:: ACTION ITEM ::
Lines holding the string "need" are the ones to copy; find them all in the data.

:: PROVIDED DATA ::

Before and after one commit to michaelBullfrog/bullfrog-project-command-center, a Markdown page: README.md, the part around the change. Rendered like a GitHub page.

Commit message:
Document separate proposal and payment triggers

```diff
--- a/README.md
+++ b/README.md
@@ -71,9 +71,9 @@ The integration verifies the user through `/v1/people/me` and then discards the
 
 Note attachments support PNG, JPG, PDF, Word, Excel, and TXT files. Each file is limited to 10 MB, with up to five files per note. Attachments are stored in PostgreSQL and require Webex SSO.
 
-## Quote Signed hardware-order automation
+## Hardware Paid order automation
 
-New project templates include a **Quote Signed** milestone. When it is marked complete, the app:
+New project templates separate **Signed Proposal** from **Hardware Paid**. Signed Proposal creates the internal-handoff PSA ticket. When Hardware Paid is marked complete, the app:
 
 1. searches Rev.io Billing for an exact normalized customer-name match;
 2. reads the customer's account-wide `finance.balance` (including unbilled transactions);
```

---

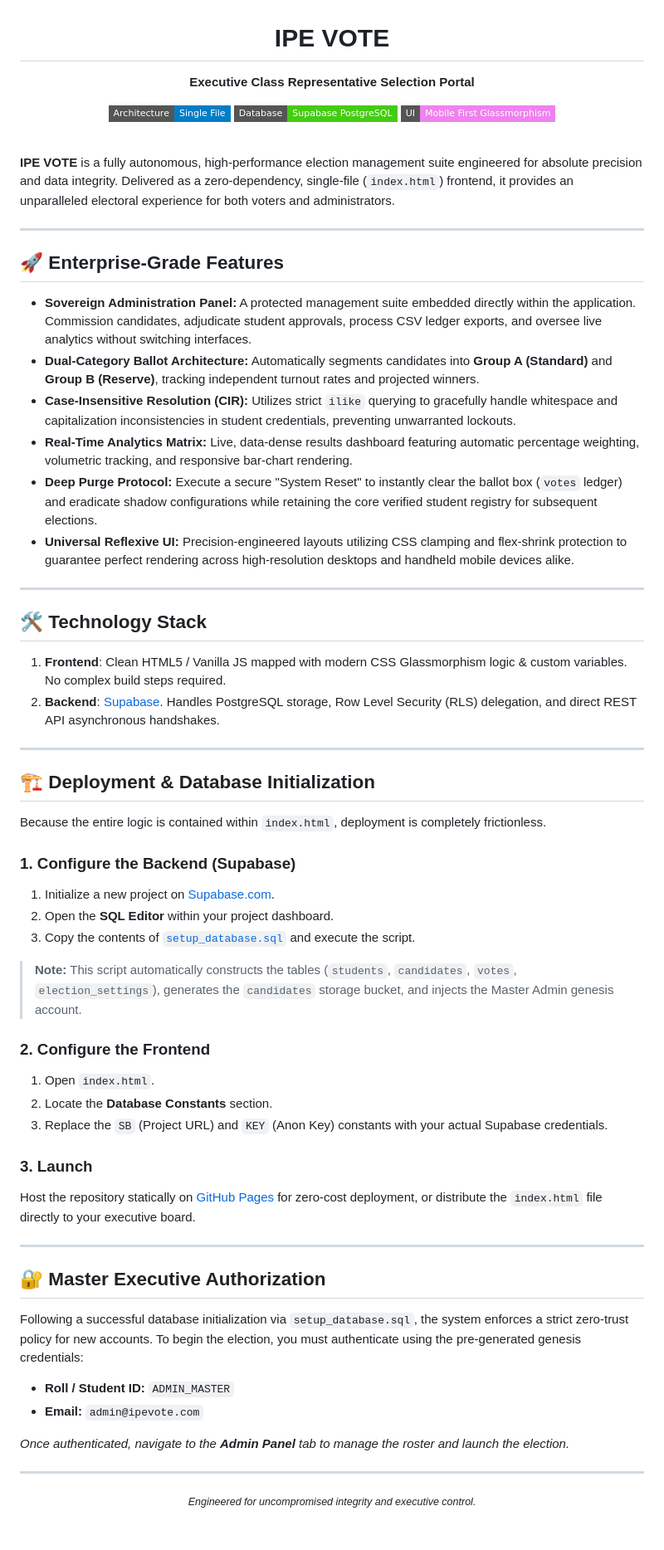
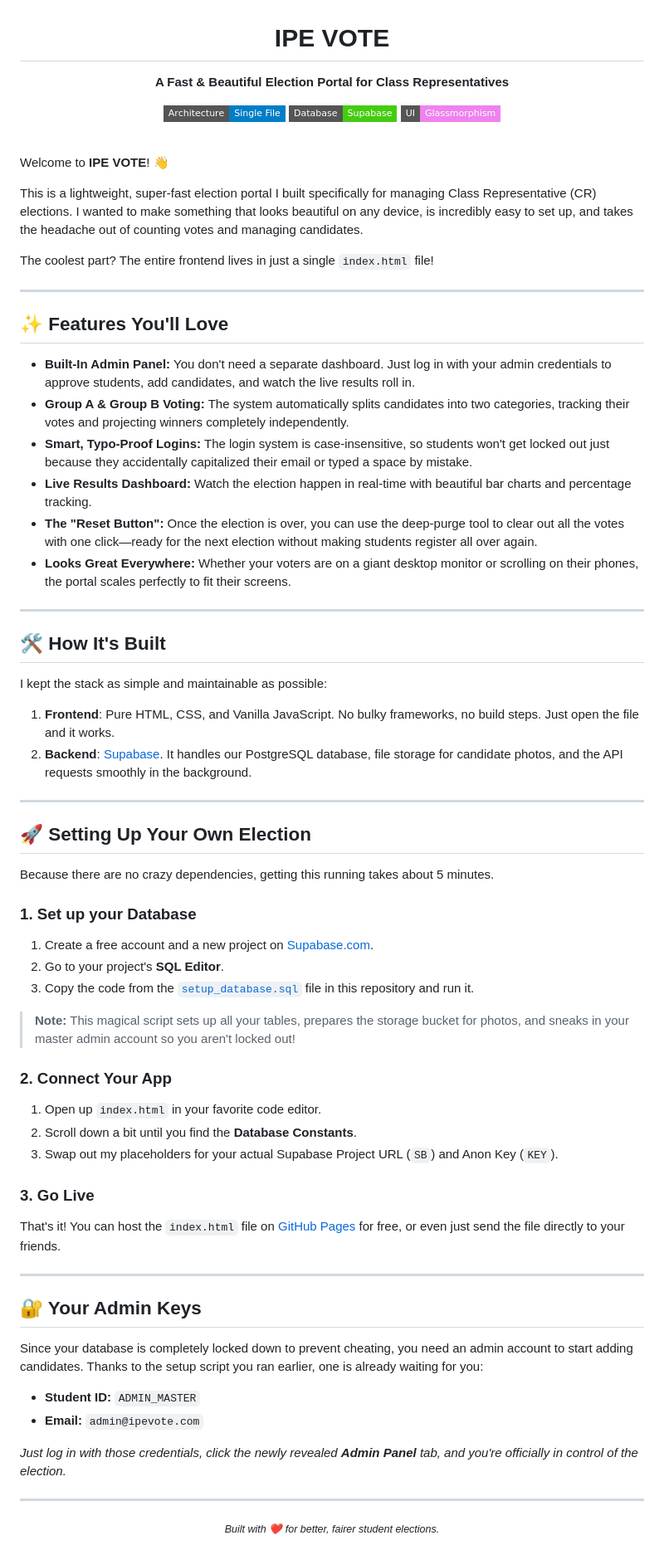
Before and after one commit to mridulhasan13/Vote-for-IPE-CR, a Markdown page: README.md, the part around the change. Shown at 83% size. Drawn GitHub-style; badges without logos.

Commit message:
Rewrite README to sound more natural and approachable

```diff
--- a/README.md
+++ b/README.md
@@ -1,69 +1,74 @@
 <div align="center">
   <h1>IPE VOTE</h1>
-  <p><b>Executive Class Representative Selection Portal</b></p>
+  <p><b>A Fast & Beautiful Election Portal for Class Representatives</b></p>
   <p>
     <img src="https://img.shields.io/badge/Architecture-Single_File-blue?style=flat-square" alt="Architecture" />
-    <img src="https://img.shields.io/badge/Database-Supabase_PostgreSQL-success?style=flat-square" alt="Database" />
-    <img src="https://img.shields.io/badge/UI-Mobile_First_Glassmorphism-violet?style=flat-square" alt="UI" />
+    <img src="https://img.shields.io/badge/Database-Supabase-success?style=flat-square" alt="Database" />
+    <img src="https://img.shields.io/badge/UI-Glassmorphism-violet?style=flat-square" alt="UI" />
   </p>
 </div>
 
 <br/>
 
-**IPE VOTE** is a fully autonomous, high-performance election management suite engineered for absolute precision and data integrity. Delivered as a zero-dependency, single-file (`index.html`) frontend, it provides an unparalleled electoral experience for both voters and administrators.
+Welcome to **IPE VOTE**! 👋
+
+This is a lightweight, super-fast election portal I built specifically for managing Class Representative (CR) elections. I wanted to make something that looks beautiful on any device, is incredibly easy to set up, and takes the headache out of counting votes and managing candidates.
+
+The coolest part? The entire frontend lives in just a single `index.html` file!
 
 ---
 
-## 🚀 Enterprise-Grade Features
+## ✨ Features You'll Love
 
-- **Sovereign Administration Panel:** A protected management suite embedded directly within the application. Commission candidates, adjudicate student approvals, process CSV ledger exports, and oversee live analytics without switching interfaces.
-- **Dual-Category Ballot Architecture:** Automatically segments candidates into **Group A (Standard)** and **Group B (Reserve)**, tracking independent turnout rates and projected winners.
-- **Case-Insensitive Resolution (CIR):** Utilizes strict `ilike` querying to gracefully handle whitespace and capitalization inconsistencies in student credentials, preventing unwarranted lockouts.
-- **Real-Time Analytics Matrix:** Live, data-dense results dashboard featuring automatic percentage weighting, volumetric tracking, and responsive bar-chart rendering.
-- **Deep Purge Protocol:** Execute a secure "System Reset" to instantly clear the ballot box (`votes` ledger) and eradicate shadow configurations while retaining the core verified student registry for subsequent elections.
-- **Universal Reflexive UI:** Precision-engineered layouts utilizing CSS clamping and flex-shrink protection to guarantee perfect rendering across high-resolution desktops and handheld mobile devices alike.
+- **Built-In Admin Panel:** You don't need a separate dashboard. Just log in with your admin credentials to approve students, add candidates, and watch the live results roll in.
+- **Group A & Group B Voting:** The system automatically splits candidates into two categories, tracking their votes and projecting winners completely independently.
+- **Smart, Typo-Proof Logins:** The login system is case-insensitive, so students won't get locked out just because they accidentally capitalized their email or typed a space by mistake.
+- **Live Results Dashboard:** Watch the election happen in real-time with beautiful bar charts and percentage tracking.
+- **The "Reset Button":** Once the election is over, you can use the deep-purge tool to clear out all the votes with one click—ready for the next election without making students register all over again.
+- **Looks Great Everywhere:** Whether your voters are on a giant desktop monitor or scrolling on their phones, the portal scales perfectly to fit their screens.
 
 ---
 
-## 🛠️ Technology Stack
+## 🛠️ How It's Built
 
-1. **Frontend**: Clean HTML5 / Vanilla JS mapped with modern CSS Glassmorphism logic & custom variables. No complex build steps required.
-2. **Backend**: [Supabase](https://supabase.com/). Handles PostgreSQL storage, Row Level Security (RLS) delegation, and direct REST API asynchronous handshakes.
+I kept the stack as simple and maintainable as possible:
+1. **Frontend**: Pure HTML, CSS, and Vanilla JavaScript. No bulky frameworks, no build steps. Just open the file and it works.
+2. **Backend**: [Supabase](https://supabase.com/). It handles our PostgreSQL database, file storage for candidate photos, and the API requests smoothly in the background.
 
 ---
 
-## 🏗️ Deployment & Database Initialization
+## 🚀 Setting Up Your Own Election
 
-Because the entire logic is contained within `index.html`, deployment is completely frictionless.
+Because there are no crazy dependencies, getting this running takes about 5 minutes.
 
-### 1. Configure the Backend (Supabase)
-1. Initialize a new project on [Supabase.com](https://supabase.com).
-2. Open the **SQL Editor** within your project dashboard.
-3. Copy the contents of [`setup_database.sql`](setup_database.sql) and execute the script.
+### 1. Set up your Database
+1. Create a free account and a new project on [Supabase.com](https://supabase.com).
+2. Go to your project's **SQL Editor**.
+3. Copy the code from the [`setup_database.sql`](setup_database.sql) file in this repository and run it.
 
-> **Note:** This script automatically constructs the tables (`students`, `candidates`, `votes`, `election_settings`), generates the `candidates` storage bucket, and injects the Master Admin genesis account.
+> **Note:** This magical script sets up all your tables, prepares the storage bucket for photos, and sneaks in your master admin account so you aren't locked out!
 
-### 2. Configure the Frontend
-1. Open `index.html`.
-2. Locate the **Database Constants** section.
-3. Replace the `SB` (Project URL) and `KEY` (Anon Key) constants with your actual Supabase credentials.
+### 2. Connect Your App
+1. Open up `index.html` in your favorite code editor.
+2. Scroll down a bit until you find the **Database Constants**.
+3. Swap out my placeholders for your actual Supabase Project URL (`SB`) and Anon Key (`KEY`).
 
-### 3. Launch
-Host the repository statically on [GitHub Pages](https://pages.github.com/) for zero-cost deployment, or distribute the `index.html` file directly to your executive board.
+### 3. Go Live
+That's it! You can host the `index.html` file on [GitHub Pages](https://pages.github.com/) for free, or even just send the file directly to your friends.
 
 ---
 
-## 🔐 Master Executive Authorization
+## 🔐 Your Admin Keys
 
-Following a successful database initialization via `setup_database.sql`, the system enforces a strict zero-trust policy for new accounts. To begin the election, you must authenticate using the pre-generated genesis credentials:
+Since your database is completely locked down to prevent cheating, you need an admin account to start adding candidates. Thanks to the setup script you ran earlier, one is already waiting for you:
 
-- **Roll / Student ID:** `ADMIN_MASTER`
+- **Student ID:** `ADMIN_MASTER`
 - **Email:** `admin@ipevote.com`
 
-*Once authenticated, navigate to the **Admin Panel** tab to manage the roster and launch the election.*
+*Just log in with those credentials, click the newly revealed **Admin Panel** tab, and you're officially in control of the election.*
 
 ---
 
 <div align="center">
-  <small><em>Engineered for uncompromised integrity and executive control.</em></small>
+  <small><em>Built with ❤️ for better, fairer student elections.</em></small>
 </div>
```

--

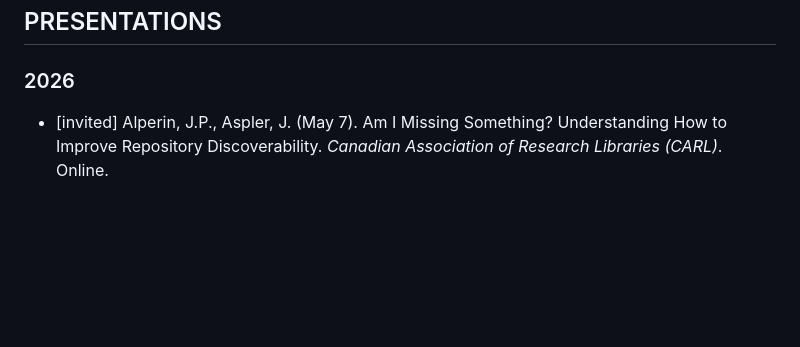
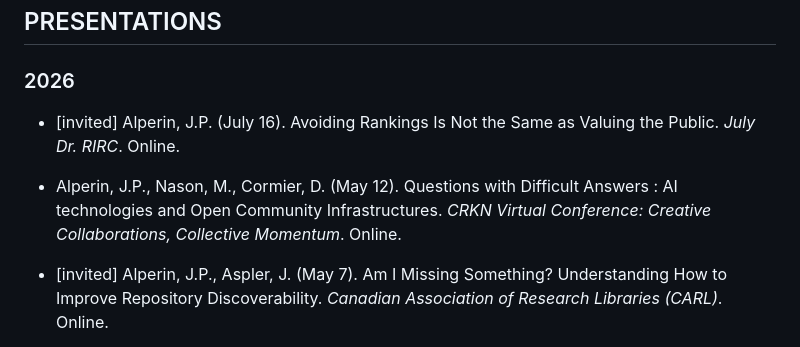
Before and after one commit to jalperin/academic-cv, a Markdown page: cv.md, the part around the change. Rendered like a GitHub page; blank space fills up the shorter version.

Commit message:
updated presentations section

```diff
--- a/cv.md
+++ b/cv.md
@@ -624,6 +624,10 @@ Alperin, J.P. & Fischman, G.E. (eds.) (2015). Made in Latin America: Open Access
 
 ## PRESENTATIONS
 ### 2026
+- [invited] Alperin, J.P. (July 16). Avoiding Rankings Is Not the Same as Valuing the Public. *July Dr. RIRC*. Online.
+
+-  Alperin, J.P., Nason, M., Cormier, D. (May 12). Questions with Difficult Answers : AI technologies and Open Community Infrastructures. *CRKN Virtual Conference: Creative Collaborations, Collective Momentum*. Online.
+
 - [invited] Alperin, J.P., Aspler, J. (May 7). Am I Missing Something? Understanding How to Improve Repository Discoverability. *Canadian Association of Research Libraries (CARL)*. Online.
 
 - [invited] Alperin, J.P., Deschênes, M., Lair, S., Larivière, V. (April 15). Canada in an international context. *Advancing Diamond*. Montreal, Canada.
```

:: RESPONSE ::
+- **Built-In Admin Panel:** You don't need a separate dashboard. Just log in with your admin credentials to approve students, add candidates, and watch the live results roll in.
+Since your database is completely locked down to prevent cheating, you need an admin account to start adding candidates. Thanks to the setup script you ran earlier, one is already waiting for you:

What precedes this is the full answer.